These figures, it's important to note, include Scotland's geographic share of North Sea oil and gas revenue. The "oil bonus" that the SNP once boasted of has withered since the collapse in commodity prices. Though revenue rose from £56m the previous year to £208m, this remains a fraction of the £8bn recorded in 2011/12. Total public sector revenue was £312 per person below the UK average, while expenditure was £1,437 higher. Though the SNP is playing down the figures as "a snapshot", the white paper unambiguously stated: "GERS [Government Expenditure and Revenue Scotland] is the authoritative publication on Scotland’s public finances". 
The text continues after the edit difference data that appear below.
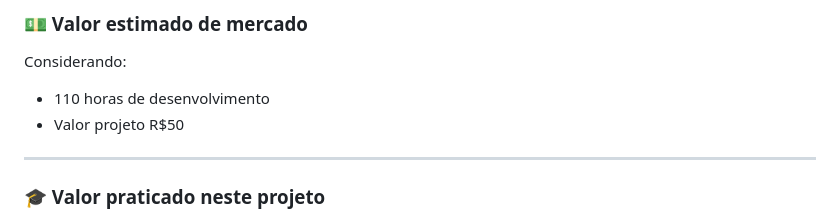
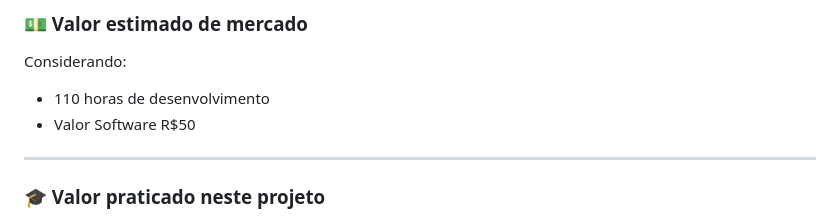
Before and after one commit to NEXA-project-br/NEXA, a Markdown page: Orcamento.md, the part around the change. GitHub-like rendering.

```diff
--- a/Orcamento.md
+++ b/Orcamento.md
@@ -166,7 +166,7 @@ Permite:
 Considerando:
 
 - 110 horas de desenvolvimento
-- Valor projeto R$50
+- Valor Software R$50
 
 ---
 
```
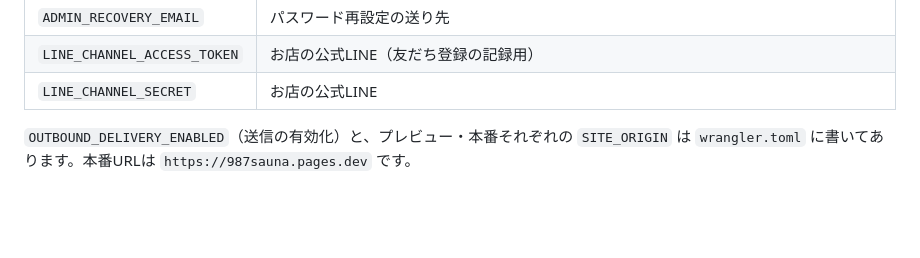
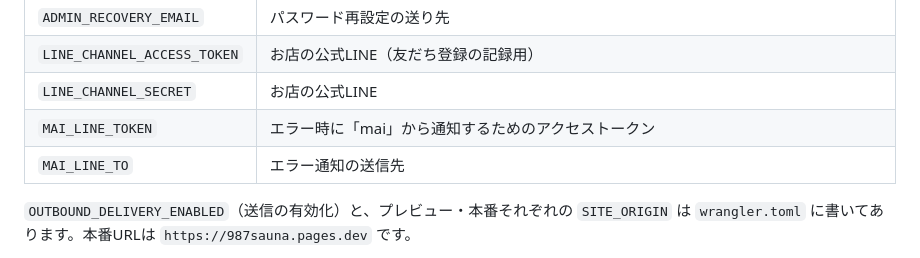
Before and after one commit to personalsol0514-art/987sauna, a Markdown page: Cloudflare設定手順.md, the part around the change. GitHub-like rendering; blank space fills up the shorter version.

Commit message:
Document mai error notification secrets

```diff
--- a/Cloudflare設定手順.md
+++ b/Cloudflare設定手順.md
@@ -39,6 +39,8 @@
 | `ADMIN_RECOVERY_EMAIL` | パスワード再設定の送り先 |
 | `LINE_CHANNEL_ACCESS_TOKEN` | お店の公式LINE（友だち登録の記録用） |
 | `LINE_CHANNEL_SECRET` | お店の公式LINE |
+| `MAI_LINE_TOKEN` | エラー時に「mai」から通知するためのアクセストークン |
+| `MAI_LINE_TO` | エラー通知の送信先 |
 
 `OUTBOUND_DELIVERY_ENABLED`（送信の有効化）と、プレビュー・本番それぞれの `SITE_ORIGIN` は `wrangler.toml` に書いてあります。本番URLは `https://987sauna.pages.dev` です。
 
```
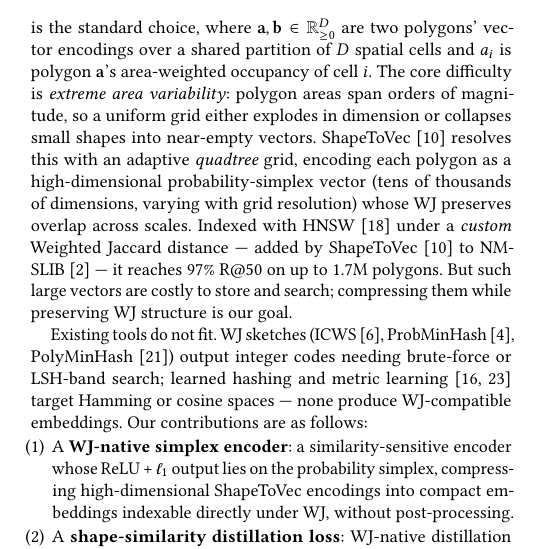
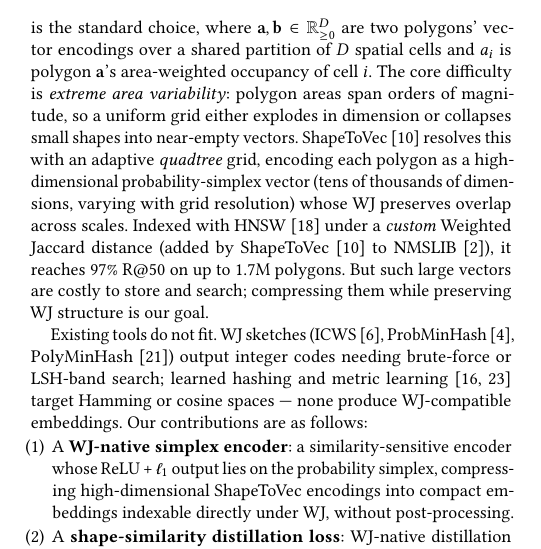
Before and after one commit to ruban-ai/polygon-ann-ml-embeddings, a LaTeX paper (term_project/SigSpatial/shortpaper_updated/sigconf.tex): part of one column of page 1 of 5, cut so that both start at the same text. Compiled offline with pdfLaTeX.

Commit message:
auto: sigconf.tex

```diff
--- a/term_project/SigSpatial/shortpaper_updated/sigconf.tex
+++ b/term_project/SigSpatial/shortpaper_updated/sigconf.tex
@@ -113,8 +113,8 @@ near-empty vectors. ShapeToVec~\cite{shape2vec} resolves this with an adaptive
 \emph{quadtree} grid, encoding each polygon as a high-dimensional probability-simplex
 vector (tens of thousands of dimensions, varying with grid resolution) whose WJ
 preserves overlap across scales. Indexed with HNSW~\cite{hnsw20} under a \emph{custom}
-Weighted Jaccard distance --- added by ShapeToVec~\cite{shape2vec} to
-NMSLIB~\cite{boytsov13} --- it reaches $97\%$ R@50
+Weighted Jaccard distance (added by ShapeToVec~\cite{shape2vec} to
+NMSLIB~\cite{boytsov13}), it reaches $97\%$ R@50
 on up to 1.7M polygons. But such large vectors are costly to store and search;
 compressing them while preserving WJ structure is our goal.
 
```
As before, Nicola Sturgeon has warned of the threat posed by Brexit to the Scottish economy. But the country's black hole means the risks of independence remain immense. As a new state, Scotland would be forced to pay a premium on its debt, resulting in an even greater fiscal gap. Were it to use the pound without permission, with no independent central bank and no lender of last resort, borrowing costs would rise still further. To offset a Greek-style crisis, Scotland would be forced to impose dramatic austerity. 

Sturgeon is undoubtedly right to warn of the risks of Brexit (particularly of the "hard" variety). But for a large number of Scots, this is merely cause to avoid the added turmoil of independence. Though eventual EU membership would benefit Scotland, its UK trade is worth four times as much as that with Europe. 

Of course, for a true nationalist, economics is irrelevant. Independence is a good in itself and sovereignty always trumps prosperity (a point on which Scottish nationalists align with English Brexiteers). But if Scotland is to ever depart the UK, the SNP will need to win over pragmatists, too. In that quest, Scotland's deficit remains a vast obstacle. 

George Eaton is political editor of the New Statesman.